Cognitive development is related to socialization. A child’s ability to judge social relations and gain sense of morality are largely dictated by his intellectual readiness and interaction with his environment (Levitt, n. d.)Cognitive development theory focuses on the following concerns: the specificity or generalizability of domains in cognitive ability changes. the occurrence and rate of change or the existence of qualitative different stages. the processes occurring in physical or psychological aspect of an individual. and the factors affecting development.Cognitive development theory makes sense of one’s environment and physiological conditions at which an individual interacts and functions to provide a system by which the process of learning and teaching might understood and controlled for maximum and optimum cognitive development.On the nature and development of intelligence, cognitive theorists particularly Jean Piaget and Lev S. Vygotsky both consider "the role of environmental factors in shaping the intelligence of children, especially on a child’s ability to learn by having certain behaviors rewarded and others discouraged" (Encyclopedia of Childhood and Adolescence). Piaget believed that development proceeds from the individual to the social world.Piaget believes that child’s knowledge is composed of schemas, or knowledge units, which serve as basis for organizing past and new experiences. These schemas are continuously defined and redefined through "assimilation" and "accommodation". According to Piaget, learning and understanding concepts can only happen when new things are incorporated into old and previously learned concepts. Otherwise, the schema will change to accommodate new knowledge. According to Piaget, cognitive development is a result of learning. Development occurs due to continuous incorporation of things from previous personal experiences.
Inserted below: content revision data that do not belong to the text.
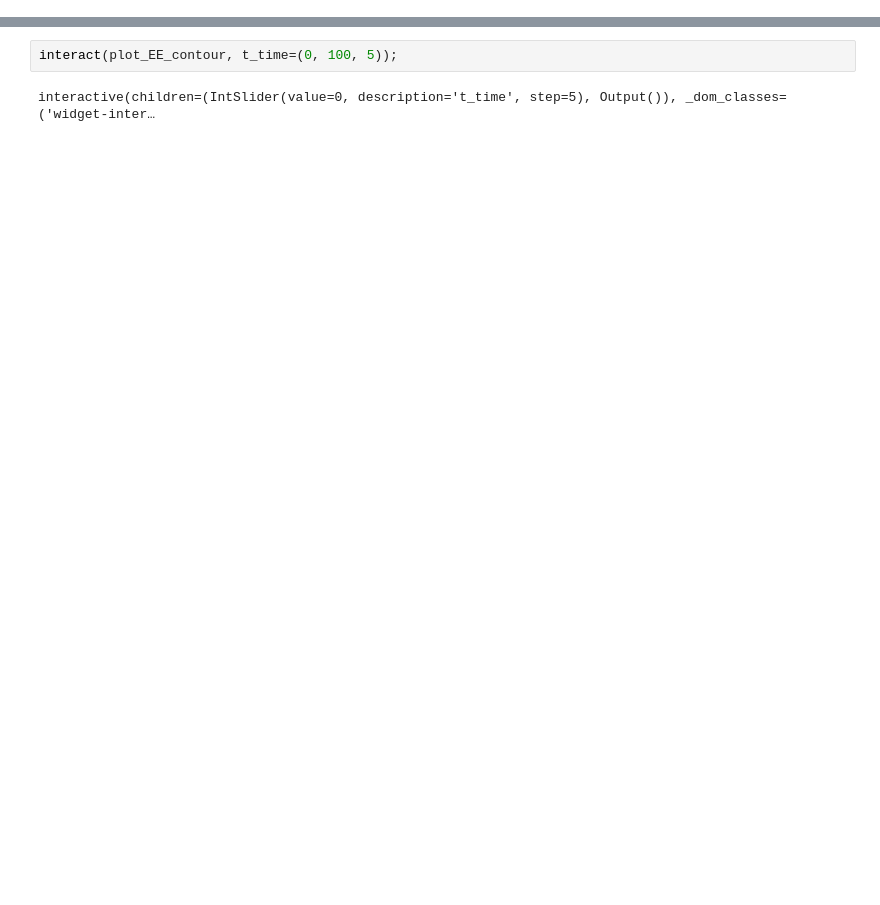
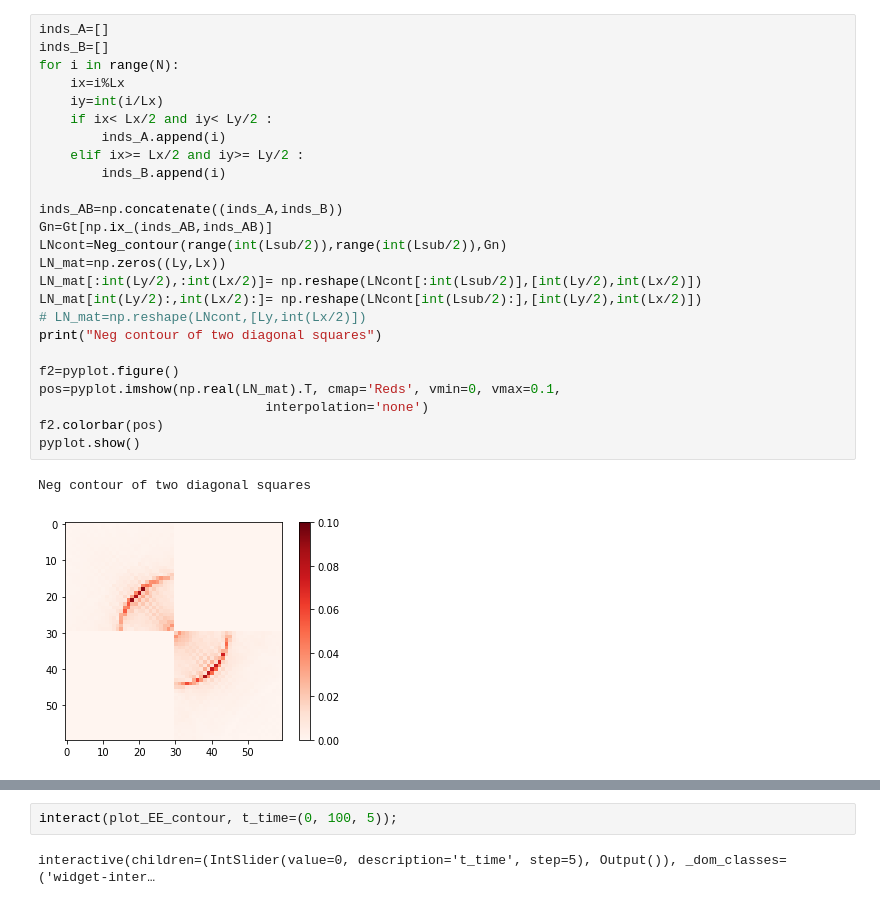
Before and after one commit to hassan-shap/DeformedCFT, a Jupyter notebook: twoD_quench_EE.ipynb, the cells around one changed output, grey strips where cells are left out. Drawn from its saved outputs; the diff is of its cells as text; blank space fills up the shorter version.

```diff
--- a/twoD_quench_EE.ipynb
+++ b/twoD_quench_EE.ipynb
@@ -110,3 +208,31 @@ pyplot.show()
+# %%
+inds_A=[]
+inds_B=[]
+for i in range(N):
+    ix=i%Lx
+    iy=int(i/Lx)
+    if ix< Lx/2 and iy< Ly/2 :
+        inds_A.append(i)
+    elif ix>= Lx/2 and iy>= Ly/2 :
+        inds_B.append(i)
+
+inds_AB=np.concatenate((inds_A,inds_B))
+Gn=Gt[np.ix_(inds_AB,inds_AB)]
+LNcont=Neg_contour(range(int(Lsub/2)),range(int(Lsub/2)),Gn)
+LN_mat=np.zeros((Ly,Lx))
+LN_mat[:int(Ly/2),:int(Lx/2)]= np.reshape(LNcont[:int(Lsub/2)],[int(Ly/2),int(Lx/2)])
+LN_mat[int(Ly/2):,int(Lx/2):]= np.reshape(LNcont[int(Lsub/2):],[int(Ly/2),int(Lx/2)])
+# LN_mat=np.reshape(LNcont,[Ly,int(Lx/2)])
+print("Neg contour of two diagonal squares")
+
+f2=pyplot.figure()
+pos=pyplot.imshow(np.real(LN_mat).T, cmap='Reds', vmin=0, vmax=0.1,
+                             interpolation='none')
+f2.colorbar(pos)
+pyplot.show()
+# %% [output]
+Neg contour of two diagonal squares
+[figure, added]
 # %%
 # Dyanmic case: quench from uniform to deformed model
 Lx=60
```
Also changed, not shown: parts of 8 cells of this notebook.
Learning is individually oriented. Development precedes learning. Piaget believed that intelligence arises progressively in the baby’s repetitive activities. Vygotsky, in contrast believed that instruction is necessary to attain development. Vygotsky believed that development begins at the social level and moves towards individual internalization. Social and cultural factors are important in the development of intelligence. Through "scaffolding", an adult guided activity, a child learns new things gradually until he reaches new level of understanding. Unlike Piaget, Vygotsky believed that learning precedes development. Vygotsky might have been aware of instances when a child has understood a concept before they can demonstrate their understanding of it. This happens when a child’s motor skills are not yet advanced enough or their language skills are not sophisticated enough to indicate their knowledge and mental processes, hence adult guided instruction is recommended to attain development ( Both theorists however agree that development may be triggered by cognitive conflict. Any change in learning skills and knowledge can only happen if the learner has realized the difference and inconsistency with his existing understanding. Like Piaget, Vygotsky believed that children’s egocentric speech was an important part of their cognitive development. They differed in their views of the purpose of egocentric speech. Piaget considered egocentric speech suggests that the child is self-centered and unable to consider the point-of-view of others. Vygotsky seen it as a